That’s the thing about being an organizer. That’s what you do. You organize other people so they can take power and change their lives. So they can take the actions that are going to change their communities.

Bratt: I also think there’s an element, and Dolores speaks to it in the film, that women are conditioned to acquiesce and let their male counterparts take the center stage. She shared with me a couple stories of that in fact happening. At a contract signing, she negotiated the contract and when they went to take this iconic photo, one of the male leaders came in, so she just automatically got up and gave him her seat. And she’s not in the photo!

Huerta: He said, “Do you mind if I sit where you’re sitting? And I said, “Oh yeah, go ahead.” I got up and walked away. I would never do that today. Women need to take credit for what they do.

One of the chapters in the story I didn’t know was the East Coast organizing that you did, working directly with Gloria Steinem. Did that make you more assertive about women’s rights?
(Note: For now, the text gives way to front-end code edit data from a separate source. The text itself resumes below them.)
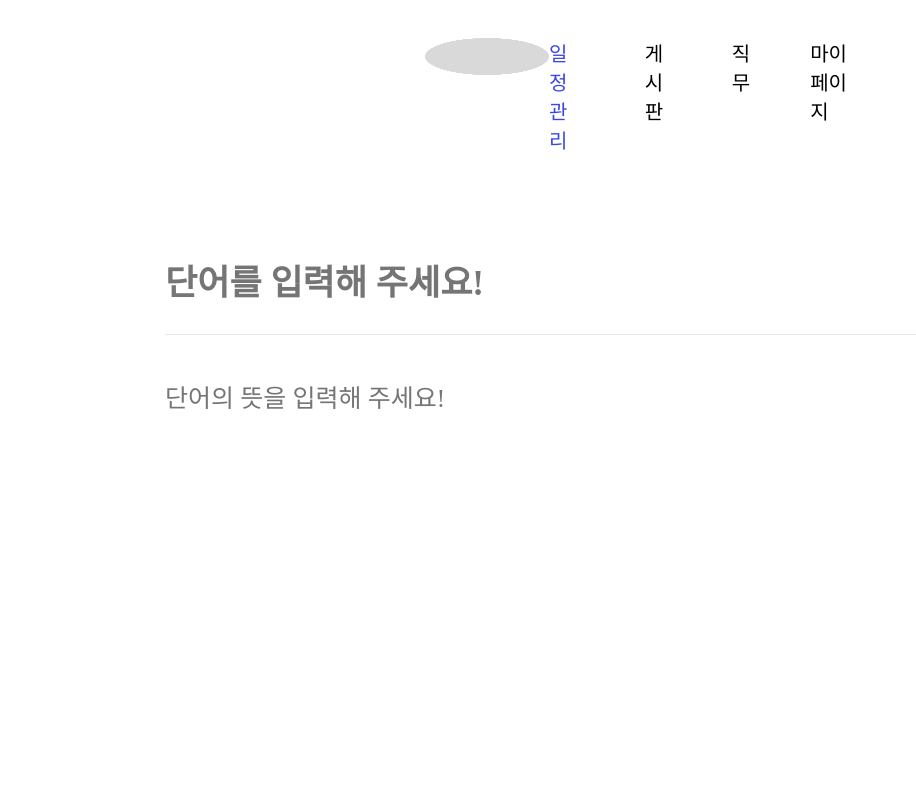
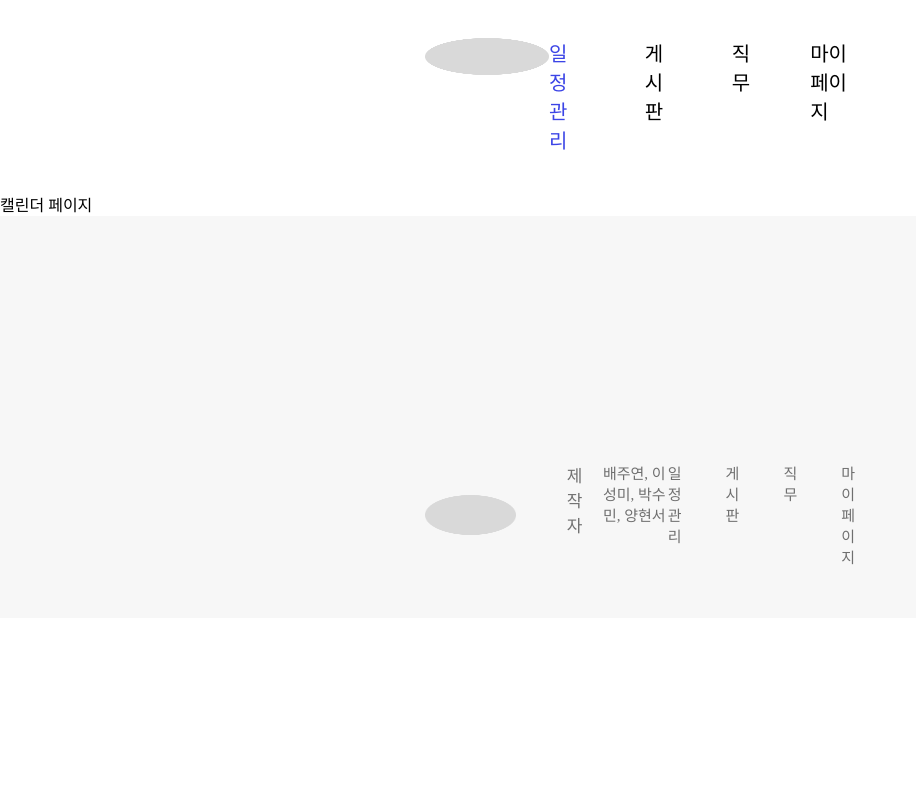
Before and after one commit to 2025Workly/Workly_Client, a Next.js app: page /calender in a window 1280 px wide. Shown: the top 800 px of the page, without its empty margins (0-916 px from the left). Built offline with nearby package versions, Linux system fonts and the light colour scheme.

Commit message:
design : Add hover effect

```diff
--- /dev/null
+++ b/src/app/calender/page.tsx
@@ -0,0 +1,5 @@
+export default function Calender() {
+    return (
+        <div>캘린더 페이지</div>
+    )
+}
--- a/src/app/styles/button-layout.module.css
+++ b/src/app/styles/button-layout.module.css
@@ -28,3 +28,8 @@
     border-radius: 13px;
     background: var(--main, #3B44E6);
 }
+
+.GotoBtnContainer:hover {
+    background-color: #1B23B4;
+    transition: all .5s;
+}
```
Huerta: When I was working with Gloria, I was focused on the grape boycott. It wasn’t until afterwards…. But I did start to pay more attention to how women were being treated in our movement. One of our board members was sexually harassing a woman, and she wrote me a letter. It made me so angry to see that was happening. And I went to Cesar and said, “We have to stop this.” And Cesar actually did take care of it.

Peter, did the film change from your original conception as you did more research?

Bratt: I wrote a 40-page treatment, outlining the major narrative points and turning points. What we didn’t see was what you discover in the process. That’s the big difference between narrative films and documentaries. In documentary, you are discovering a lot of the themes in the process of interviewing. Also, you don’t what you’re going to get when you’re digging through archives.

We went through the archives for two years. We discovered this incredible 16mm material of Cesar and Dolores together in the CBS vault, and it was available. That really added a richness that originally we didn’t foresee.

Also, in the interviews, so many people would say, “You know, Dolores worked 16-hour days, and then she would dance the night away.” Everyone was making similar comments. And [her daughter] Angela said, “She was a professional dancer. She didn’t pursue her dancing career, but she is a dancer on the stage of justice.” When she said that, a year into the process, I thought, “Oh my God. What an incredible way into the story. That would capture her spirit.”

Dolores, did you see things in the movie that surprised you?

Huerta:I had never seen that footage of Cesar and myself. I was happy that I said the right things. [laughs] And that I still felt the same way about pretty much everything.